The Duchess of Cambridge was taken to King Edward VII Hospital in central London last Monday, suffering from an extreme form of morning sickness called hyperemesis gravidarum.
Mrs Saldanha had answered the presenters' call and, believing they were members of the Royal Family, put them through to another nurse, who described the Duchess of Cambridge's condition in detail.
Mrs Saldanha was pronounced dead on Friday morning at staff accommodation close to the hospital. An inquest into her apparent suicide is due to be opened in the next few days.
Labour MP Keith Vaz, who has visited Mrs Saldanha's husband Benedict Barboza and family at their home in Bristol, said: "They will love her and cherish her and take her to India for burial."
He said Mrs Saldanha's family were Mangalorean Catholics - originating from the city of Mangalore in India - and he said they were a "small, strong family".
The family of Mrs Saldanha said in a statement that "we as a family are deeply saddened by the loss of our beloved Jacintha".
Mr Barboza had a meeting with Mr Vaz at the House of Commons on Monday. Afterwards, the MP described Mrs Saldanha as a "loving mother and a loving wife" and said the family "miss her every moment of every day".
King Edward VII's Hospital said it "has at all times offered to provide whatever assistance and support it can to Mrs Saldanha's family".
Her family made a private visit to the hospital on Monday, which has now set up the Jacintha Saldanha Memorial Fund. This will offer financial support to Mr Barboza and her children.
And the hospital also said it would hold a memorial service for Mrs Saldanha later this week.
Earlier the presenters' employer, Sydney radio station 2DayFM, said at least five attempts had been made to obtain the permission of the two nurses involved before airing the call.
The radio station said it was going to review its broadcasting practices.
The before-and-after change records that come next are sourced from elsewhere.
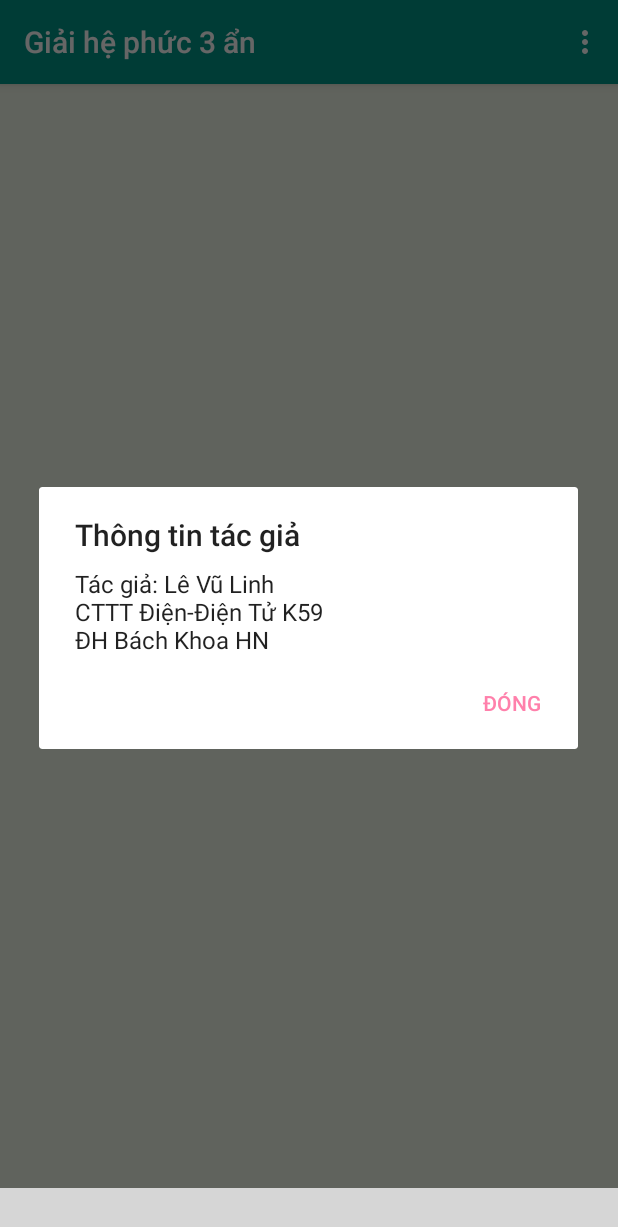
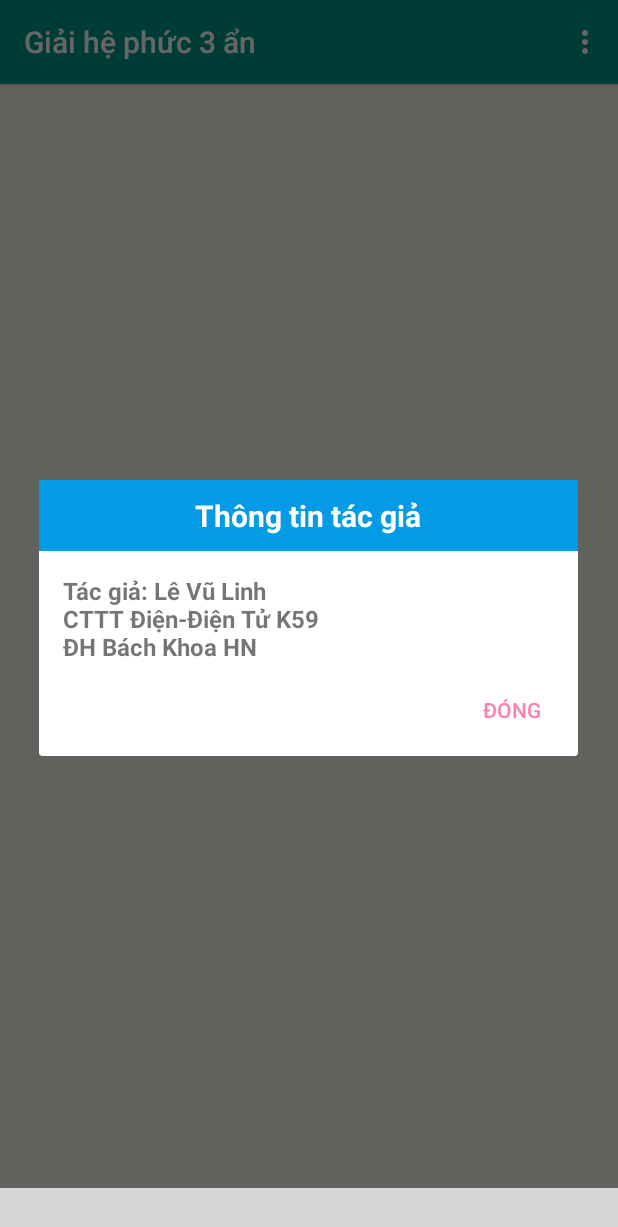
Before and after one commit to levulinh/Solve-Complex-Equations-Set, an Android app: the screen it shows after launch (MainActivity), in the options menu, after a tap on "Về tác giả", on a phone screen of 412 x 824 dp. Shown: the top 1227 px of the screen. Run offline under Robolectric (Android 15) with nearby library versions, the phone set to English and light mode, and no system bars; libraries missing offline, so code that uses them is left out: com.aurelhubert.ahbottomnavigation; plain views replace AHBottomNavigation, AHBottomNavigationViewPager; 20 statements that could not run were skipped; grey boxes are pictures that could not be loaded.

Commit message:
Add swipe to change tab, fix some calculation bugs. Add pretty look and feel for dialog

```diff
--- a/app/src/main/java/com/mandevices/complexEquationsSet/MainActivity.java
+++ b/app/src/main/java/com/mandevices/complexEquationsSet/MainActivity.java
@@ -7,13 +7,16 @@ import android.os.Build;
 import android.os.Bundle;
 import android.support.annotation.RequiresApi;
 import android.support.design.widget.FloatingActionButton;
+import android.support.v4.view.ViewPager;
 import android.support.v7.app.AlertDialog;
 import android.support.v7.app.AppCompatActivity;
 import android.support.v7.widget.Toolbar;
+import android.view.LayoutInflater;
 import android.view.Menu;
 import android.view.MenuInflater;
 import android.view.MenuItem;
 import android.view.Window;
+import android.widget.TextView;
 
 import com.aurelhubert.ahbottomnavigation.AHBottomNavigation;
 import com.aurelhubert.ahbottomnavigation.AHBottomNavigationItem;
@@ -45,7 +48,7 @@ public class MainActivity extends AppCompatActivity {
         toolbar.setTitle(R.string.solve_three_var_equation_set);
         setSupportActionBar(toolbar);
         getSupportActionBar().setDisplayShowHomeEnabled(true);
-
+//        getSupportActionBar().setIcon(R.mipmap.ic_launcher);
         initUI();
     }
 
@@ -86,17 +89,17 @@ public class MainActivity extends AppCompatActivity {
                 }
 
                 if (currentFragment != null) {
-                    currentFragment.willBeHidden();
+                    //currentFragment.willBeHidden();
                 }
 
                 if (position == 0) {
                     getSupportActionBar().setTitle(R.string.solve_2_equa_set);
                 } else if (position == 1) {
                     toolbar.setTitle(R.string.solve_3_equa_set);
-                    bottomNavigation.setNotification("", 1);
+                    //bottomNavigation.setNotification("", 1);
                 } else if (position == 2) {
                     toolbar.setTitle(R.string.solve_4_equa_set);
-                    bottomNavigation.setNotification("", 1);
+                    //bottomNavigation.setNotification("", 1);
                 } else
                     toolbar.setTitle(R.string.info);
 
@@ -110,6 +113,34 @@ public class MainActivity extends AppCompatActivity {
         viewPager.setOffscreenPageLimit(4);
         adapter = new MyViewPagerAdapter(getSupportFragmentManager());
         viewPager.setAdapter(adapter);
+        viewPager.setPagingEnabled(true);
+        viewPager.addOnPageChangeListener(new ViewPager.OnPageChangeListener() {
+            @Override
+            public void onPageScrolled(int position, float positionOffset, int positionOffsetPixels) {
+
+            }
+
+            @Override
+            public void onPageSelected(int position) {
+                bottomNavigation.setCurrentItem(position, false);
+                if (position == 0) {
+                    getSupportActionBar().setTitle(R.string.solve_2_equa_set);
+                } else if (position == 1) {
+                    toolbar.setTitle(R.string.solve_3_equa_set);
+                    //bottomNavigation.setNotification("", 1);
+                } else if (position == 2) {
+                    toolbar.setTitle(R.string.solve_4_equa_set);
+                    //bottomNavigation.setNotification("", 1);
+                } else
+                    toolbar.setTitle(R.string.info);
+            }
+
+            @Override
+            public void onPageScrollStateChanged(int state) {
+
+            }
+        });
+
         currentFragment = adapter.getCurrentFragment();
     }
 
@@ -125,11 +156,9 @@ public class MainActivity extends AppCompatActivity {
 
         if (item.getItemId() == R.id.mnu_about) {
             AlertDialog.Builder builder = new AlertDialog.Builder(MainActivity.this);
-            builder.setTitle("Thông tin tác giả")
-                    .setMessage("Tác giả: Lê Vũ Linh\n" +
-                            "CTTT Điện-Điện Tử K59\n" +
-                            "ĐH Bách Khoa HN")
-                    .setPositiveButton("Đóng", new DialogInterface.OnClickListener() {
+            LayoutInflater inflater = MainActivity.this.getLayoutInflater();
+            builder.setView(inflater.inflate(R.layout.dialog_layout, null));
+            builder.setPositiveButton("Đóng", new DialogInterface.OnClickListener() {
                         @Override
                         public void onClick(DialogInterface dialogInterface, int i) {
                             dialogInterface.dismiss();
@@ -137,6 +166,15 @@ public class MainActivity extends AppCompatActivity {
                     });
             Dialog dialog = builder.create();
             dialog.show();
+
+            TextView txt_title = (TextView) dialog.findViewById(R.id.txt_title);
+            TextView txt_content = (TextView) dialog.findViewById(R.id.txt_content);
+
+            txt_title.setText("Thông tin tác giả");
+            txt_title.setBackgroundColor(getResources().getColor(R.color.buttonNormal));
+            txt_content.setText("Tác giả: Lê Vũ Linh\n" +
+                    "CTTT Điện-Điện Tử K59\n" +
+                    "ĐH Bách Khoa HN");
         }
         return true;
     }
--- a/app/src/main/java/com/mandevices/complexEquationsSet/MyViewPagerAdapter.java
+++ b/app/src/main/java/com/mandevices/complexEquationsSet/MyViewPagerAdapter.java
@@ -23,7 +23,7 @@ public class MyViewPagerAdapter extends FragmentPagerAdapter {
         fragments.add(MyFragment.newInstance(1));
         fragments.add(MyFragment.newInstance(2));
         fragments.add(MyFragment.newInstance(3));
-        fragments.add(MyFragment.newInstance(4));
+        //fragments.add(MyFragment.newInstance(4));
     }
 
     @Override
--- /dev/null
+++ b/app/src/main/res/layout/dialog_layout.xml
@@ -0,0 +1,38 @@
+<?xml version="1.0" encoding="utf-8"?>
+<LinearLayout xmlns:android="http://schemas.android.com/apk/res/android"
+    android:orientation="vertical" android:layout_width="match_parent"
+    android:layout_height="match_parent">
+
+    <TextView
+        android:text="TextView"
+        android:layout_width="match_parent"
+        android:layout_height="wrap_content"
+        android:id="@+id/txt_title"
+        android:textAlignment="center"
+        android:paddingTop="10dp"
+        android:paddingBottom="10dp"
+        android:textSize="20sp"
+        android:textStyle="normal|bold"
+        android:textColor="#ffffff"
+        android:background="#f44336" />
+
+    <LinearLayout
+        android:orientation="vertical"
+        android:layout_width="match_parent"
+        android:layout_height="match_parent"
+        android:paddingBottom="0dp"
+        android:paddingLeft="16dp"
+        android:paddingRight="16dp"
+        android:paddingTop="10dp">
+
+        <TextView
+            android:text="TextView"
+            android:layout_width="match_parent"
+            android:layout_height="wrap_content"
+            android:id="@+id/txt_content"
+            android:layout_marginTop="5dp"
+            android:textSize="16sp"
+            android:textStyle="normal|bold" />
+    </LinearLayout>
+
+</LinearLayout>
```
Also changed, not shown: app/src/main/java/com/mandevices/complexEquationsSet/MyFragment.java (+55 -21 lines).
But the King Edward VII Hospital said that the radio station "did not speak to anyone in hospital senior management, or anyone at the company that handles our media enquiries" following the hoax call.
The Australian press has reported that the Hot 30 radio show, on which the two DJs broadcast the call, has been cancelled.
In an interview with a Melbourne radio station 3AW, Rhys Holleran - whose company Southern Cross Austereo owns 2DayFM - said his staff had tried several times to make contact with Mrs Saldanha and another nurse at the King Edward VII's Hospital to get their permission to use the prank conversation before it was transmitted.
Mr Holleran said the death of Mrs Saldanha was "tragic" and "regrettable", but that it "could not have been foreseen".
Some legal experts in Australia have said if the radio station did not tell the nurses they were being recorded, or received their permission to broadcast the conversation, they may be in breach of a number of laws.